Movin’ On with Rick Alexander!
Last week, I pulled into our driveway and saw our next-door neighbors packing up, getting ready to move away. They had already been living in their house when we moved into the development back in 2002. Did you ever notice when anyone who is already at a job, attending a church or living in a neighborhood when you arrive on the scene, it seems like they’ve been there “forever”, whether they were there ten years or ten months before you got there? That neighbor’s and another’s house sold very quickly, so that must mean we live in a good part of town. Or perhaps they are both trying to get away from us!

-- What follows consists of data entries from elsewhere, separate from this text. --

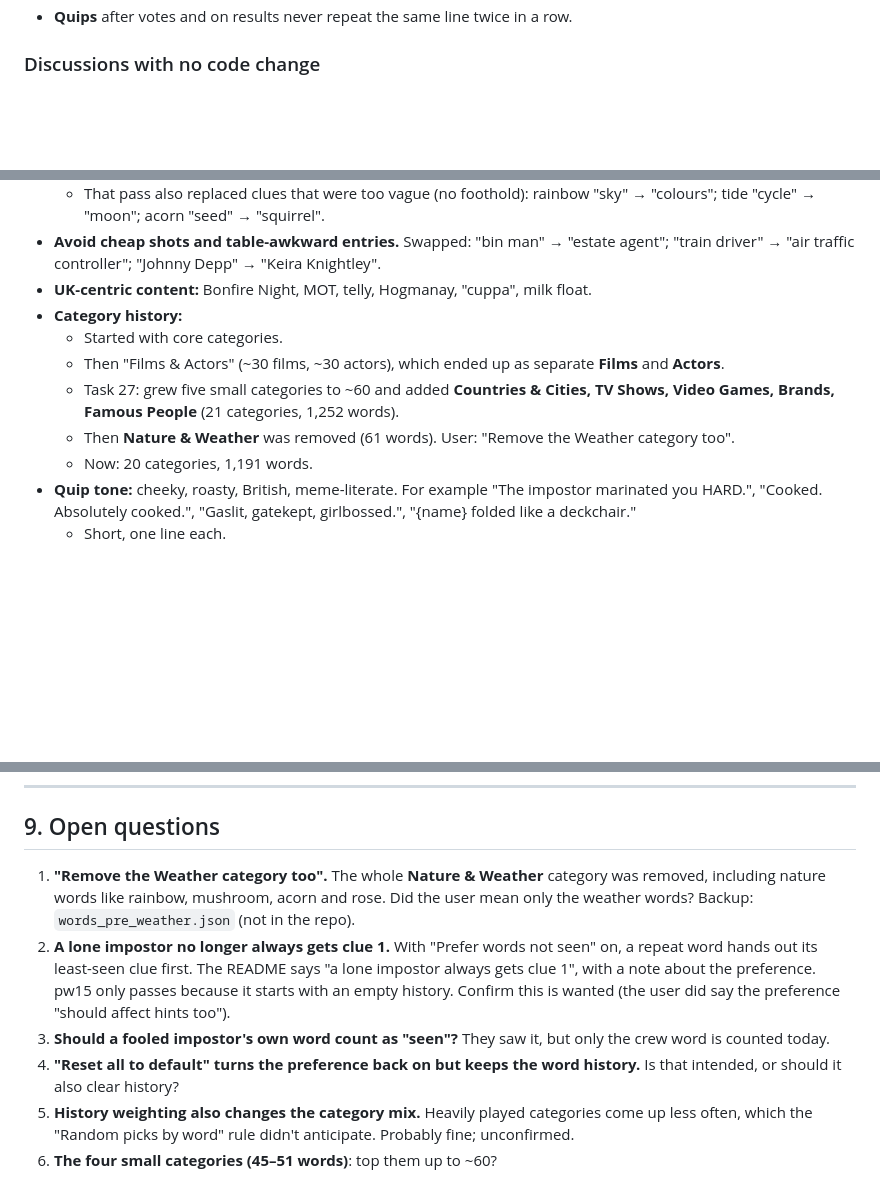
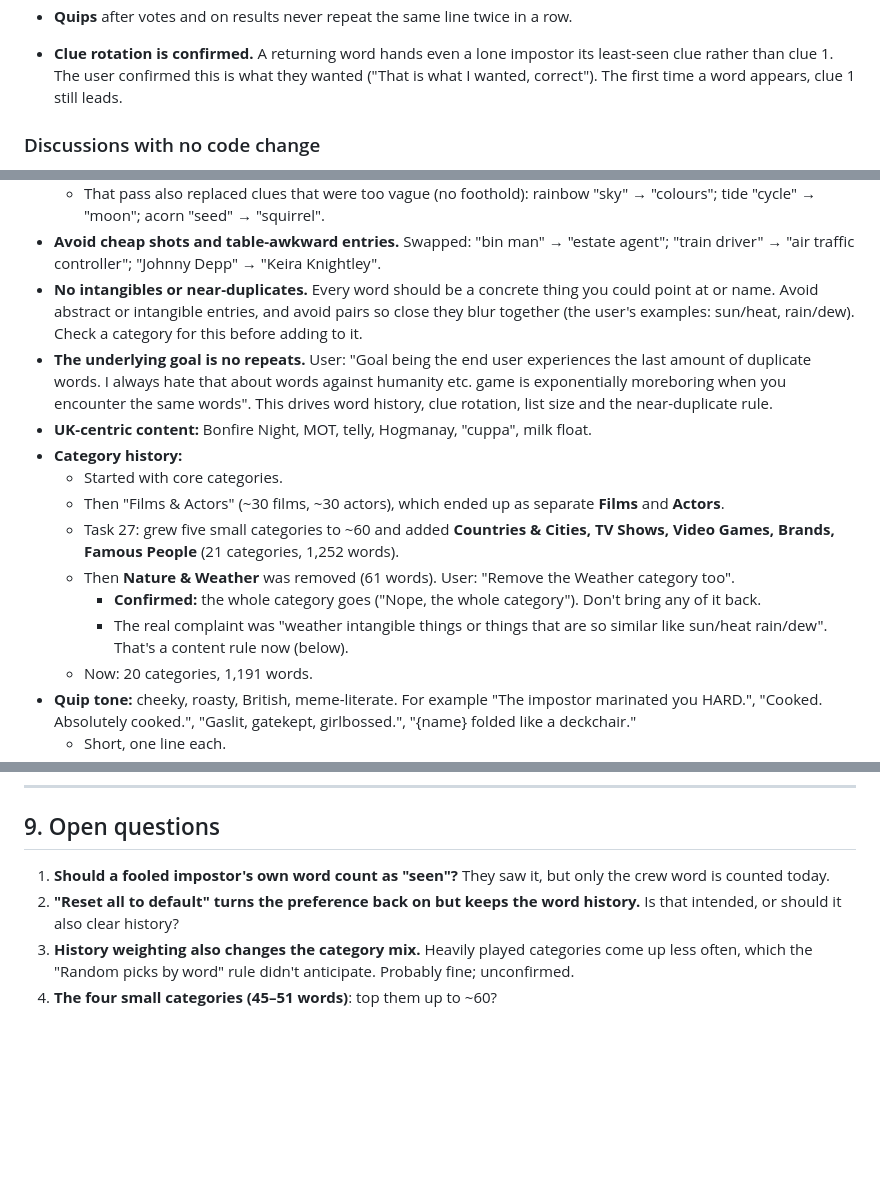
Before and after one commit to sweatyratman/Imposter, a Markdown page: HANDOFF.md, 3 parts joined by grey strips. GitHub-like rendering; blank space fills up the shorter version.

Commit message:
Record answers: whole Weather category gone, clue rotation confirmed, no near-duplicate words
Co-Authored-By: Claude Opus 5.5 <noreply@anthropic.com>
Claude-Session: https://claude.ai/code/session_019Cum7E1YEU6CK8cmNNzASj

```diff
--- a/HANDOFF.md
+++ b/HANDOFF.md
@@ -129,6 +129,8 @@ This file holds what isn't already in the code, `README.md` or `CLAUDE.md`. Read
   - "Change settings" became a quiet link.
   - Every key action fits at 360×640.
 - **Quips** after votes and on results never repeat the same line twice in a row.
+
+- **Clue rotation is confirmed.** A returning word hands even a lone impostor its least-seen clue rather than clue 1. The user confirmed this is what they wanted ("That is what I wanted, correct"). The first time a word appears, clue 1 still leads.
 
 ### Discussions with no code change
 
@@ -294,12 +296,16 @@ There are no pw1–pw4 or pw7: they were superseded. The old scratch versions we
     - satellite "GPS" → "dish"; daisy "chain" → "petals"; lake "district" → "boating".
   - That pass also replaced clues that were too vague (no foothold): rainbow "sky" → "colours"; tide "cycle" → "moon"; acorn "seed" → "squirrel".
 - **Avoid cheap shots and table-awkward entries.** Swapped: "bin man" → "estate agent"; "train driver" → "air traffic controller"; "Johnny Depp" → "Keira Knightley".
+- **No intangibles or near-duplicates.** Every word should be a concrete thing you could point at or name. Avoid abstract or intangible entries, and avoid pairs so close they blur together (the user's examples: sun/heat, rain/dew). Check a category for this before adding to it.
+- **The underlying goal is no repeats.** User: "Goal being the end user experiences the last amount of duplicate words. I always hate that about words against humanity etc. game is exponentially moreboring when you encounter the same words". This drives word history, clue rotation, list size and the near-duplicate rule.
 - **UK-centric content:** Bonfire Night, MOT, telly, Hogmanay, "cuppa", milk float.
 - **Category history:**
   - Started with core categories.
   - Then "Films & Actors" (~30 films, ~30 actors), which ended up as separate **Films** and **Actors**.
   - Task 27: grew five small categories to ~60 and added **Countries & Cities, TV Shows, Video Games, Brands, Famous People** (21 categories, 1,252 words).
   - Then **Nature & Weather** was removed (61 words). User: "Remove the Weather category too".
+    - **Confirmed:** the whole category goes ("Nope, the whole category"). Don't bring any of it back.
+    - The real complaint was "weather intangible things or things that are so similar like sun/heat rain/dew". That's a content rule now (below).
   - Now: 20 categories, 1,191 words.
 - **Quip tone:** cheeky, roasty, British, meme-literate. For example "The impostor marinated you HARD.", "Cooked. Absolutely cooked.", "Gaslit, gatekept, girlbossed.", "{name} folded like a deckchair."
   - Short, one line each.
@@ -325,9 +331,7 @@ There are no pw1–pw4 or pw7: they were superseded. The old scratch versions we
 
 ## 9. Open questions
 
-1. **"Remove the Weather category too".** The whole **Nature & Weather** category was removed, including nature words like rainbow, mushroom, acorn and rose. Did the user mean only the weather words? Backup: `words_pre_weather.json` (not in the repo).
-2. **A lone impostor no longer always gets clue 1.** With "Prefer words not seen" on, a repeat word hands out its least-seen clue first. The README says "a lone impostor always gets clue 1", with a note about the preference. pw15 only passes because it starts with an empty history. Confirm this is wanted (the user did say the preference "should affect hints too").
-3. **Should a fooled impostor's own word count as "seen"?** They saw it, but only the crew word is counted today.
-4. **"Reset all to default" turns the preference back on but keeps the word history.** Is that intended, or should it also clear history?
-5. **History weighting also changes the category mix.** Heavily played categories come up less often, which the "Random picks by word" rule didn't anticipate. Probably fine; unconfirmed.
-6. **The four small categories (45–51 words)**: top them up to ~60?
+1. **Should a fooled impostor's own word count as "seen"?** They saw it, but only the crew word is counted today.
+2. **"Reset all to default" turns the preference back on but keeps the word history.** Is that intended, or should it also clear history?
+3. **History weighting also changes the category mix.** Heavily played categories come up less often, which the "Random picks by word" rule didn't anticipate. Probably fine; unconfirmed.
+4. **The four small categories (45–51 words)**: top them up to ~60?
```
Also changed, not shown: CLAUDE.md (+3 -2 lines).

I don’t like to move. The house I grew up in was the only home I ever lived in until I was 21. I actually moved away for about four months when I was 19, but moved back home when I realized I wasn’t able to afford living on my own. We’ve been in our current house over 17 years. My boyhood home was a three bedroom rancher in Hershey near the intersection of routes 743 and 322. You may have actually at some point driven past it and not known it.
When I was six years old, my mother gave birth to my youngest brother, her third and last child. Soon we realized that we needed more room. My parents initial idea was to move, sell our little rancher and get something bigger. So they listed our house and began the search for another. However, I wasn’t happy about that. I loved that house and wanted to stay put. I remember my mother doing a walk-through of our house with a realtor. I was there, too, and took every opportunity to tell that man about every little glitch, crack and problem with the house, including the fact we got water in the basement. I don’t know if anyone else ever looked at the house after that, but if they did, I surely wasn’t present when it occurred! Finally, they decided to add on to our house rather move. Our tiny 3 bedroom rancher was remodeled into a roomier 4 bedroom house, allowing all three of us boys to have our own bedrooms. I’m sure my parents didn’t take that route on my account, but I was sure glad we ended up not moving. My dad finally sold the house when he remarried years later following the death of my mother and moved into his new wife’s house. And when he did, it broke my heart. I had lost my mom, and even though I hadn’t lived there in over twelve years when he sold it, it felt like I had lost my home.
But, back to our soon-to-be former neighbors: They seem like really good people, I’ve but probably talked to them outside while we were in our yards maybe 25 times over the course of 17 years, and most of that was exchanging pleasantries. It was largely because neither of us spend a ton of time outside and are not home that much. What is really funny is that during the course of us being neighbors, the man bought a business close to the radio station we work at and he and his wife began attending the same church we do. I saw them at those places far more than I ever did at home!
We have a lot of fine people in our neighborhood, but we don’t see them or socialize much because we like spending our time at home in our heated and air-conditioned house. O.K, we’re hermits, I’ll admit it. Maybe we’ll get to know people in the warmer months, if and when walk Nic outside.
It was different growing up. I remember my neighbors in Hershey. We knew them a lot better than we know our neighbors today. We knew every family who lived in the three houses to the left and the right of us and quite a few of the other neighbors behind us. It seemed that everybody knew everybody’s business back then and that was O.K. I swear that at least four neighbors had a key to our house and we to theirs.This social scenario surely existed because most of the women didn’t work outside the home back then and had time to get to know one another. Women would often knock on doors to collect money for a charity de jour or when some neighbor’s relative would pass or someone gave birth, they would collect for a planter. The best part of stay-at-home motherhood to me was that the kids would also stay at home in the summer and weren’t shipped out to daycare or a day camp. You always had someone to get in trouble with!
Speaking of trouble, there never were any trouble with the neighbors that I ever was aware of. And I’m sure if there ever was a small problem, it was talked out and taken care of quickly. Police and lawyers were never involved. Take note, Washington! Most of those neighbors are gone now and I miss hearing about them from my dad.
Even though I don’t know our present neighbors well, I am going to miss them and I wish them the best in their new home and endeavors. I guess I mostly don’t like change. If you have good neighbors, count your blessings! Maybe I fear what the next ones will be like. You read and hear so many stories about bad neighbors, you know the kind that disrespect you, your property and everything around them. Perhaps someday Lisa will blog about her father’s neighbor as there are some stories there. Hopefully, our new neighbors will be just as good as the current ones and tomorrow will just be another beautiful day in the neighborhood!